The Chinese ambassador to Britain, Liu Xiaoming, called London’s statement on national security law in Hong Kong a gross interference in China’s internal affairs, according to a statement on the website of the Chinese embassy.

It was reported the day before that the Chinese ambassador to Britain was summoned to the British Foreign Ministry after accusing China of violating sovereignty. Earlier, British Prime Minister Boris Johnson said that the law on the protection of national security in Hong Kong violates the provisions of the Declaration on the autonomy of the region, signed by Britain and China.

“Chinese Ambassador to London Liu Xiaoming met with British Deputy Foreign Minister Simon MacDonald on July 1. During the meeting, Ambassador Liu Xiaoming categorically rejected the British side’s unfounded accusations of Hong Kong’s national security law and outlined China’s position regarding the British’s erroneous statements and actions”, – the statement said.

It is emphasized that the Chinese ambassador called the recent statements by the British side on the law on national security in Hong Kong “irresponsible and unreasonable”.

“They (these statements) constitute gross interference in the internal affairs of China and contradict the important principles of mutual respect for sovereignty and territorial integrity, as well as non-interference in each other’s internal affairs.
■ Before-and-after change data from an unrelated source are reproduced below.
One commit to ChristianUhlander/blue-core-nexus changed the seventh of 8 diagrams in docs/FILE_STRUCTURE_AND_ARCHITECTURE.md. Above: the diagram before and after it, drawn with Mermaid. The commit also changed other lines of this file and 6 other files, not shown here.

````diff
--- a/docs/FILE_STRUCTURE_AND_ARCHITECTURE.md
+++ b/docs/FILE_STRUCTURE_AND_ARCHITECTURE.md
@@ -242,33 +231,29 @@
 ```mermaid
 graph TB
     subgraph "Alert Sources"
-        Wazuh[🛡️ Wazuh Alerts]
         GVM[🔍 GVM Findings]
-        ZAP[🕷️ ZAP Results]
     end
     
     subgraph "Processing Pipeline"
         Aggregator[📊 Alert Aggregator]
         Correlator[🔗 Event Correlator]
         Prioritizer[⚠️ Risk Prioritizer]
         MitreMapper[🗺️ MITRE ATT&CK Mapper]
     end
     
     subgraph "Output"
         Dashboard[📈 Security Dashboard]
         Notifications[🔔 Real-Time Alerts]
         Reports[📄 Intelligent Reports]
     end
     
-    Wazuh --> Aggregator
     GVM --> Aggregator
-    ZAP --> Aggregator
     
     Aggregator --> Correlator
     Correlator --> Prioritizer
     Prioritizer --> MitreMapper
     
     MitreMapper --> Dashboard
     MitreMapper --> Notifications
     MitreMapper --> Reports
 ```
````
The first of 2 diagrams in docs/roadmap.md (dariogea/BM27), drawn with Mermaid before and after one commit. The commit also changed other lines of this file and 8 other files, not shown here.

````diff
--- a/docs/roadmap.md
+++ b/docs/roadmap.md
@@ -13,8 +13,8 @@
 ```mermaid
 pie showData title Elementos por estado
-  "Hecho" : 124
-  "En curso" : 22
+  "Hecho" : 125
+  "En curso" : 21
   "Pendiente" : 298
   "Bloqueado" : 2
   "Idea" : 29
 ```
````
The Chinese side expresses serious concern and strongly opposes”, – the statement said.

President Xi Jinping signed a decree on the entry into force of Hong Kong’s National Security Act on June 30. Earlier on Tuesday, the Standing Committee of the All-China People’s Congress approved the law. The NPC SC also decided to include the law in Appendix III of the Basic Law of the Hong Kong Special Administrative Region.

The National Security Bill displeased Hong Kong’s anti-government forces and a number of Western officials who saw Beijing’s desire to tighten control over autonomy.

Hong Kong returned to China from Great Britain in 1997 and has enjoyed wide autonomy since then. The central authorities of China adhere to the principle of “one country, two systems” in the management of the area. According to the joint declaration of Great Britain and China, Hong Kong will maintain wide autonomy until 2047. How the former British colony will be managed after this period is still unknown.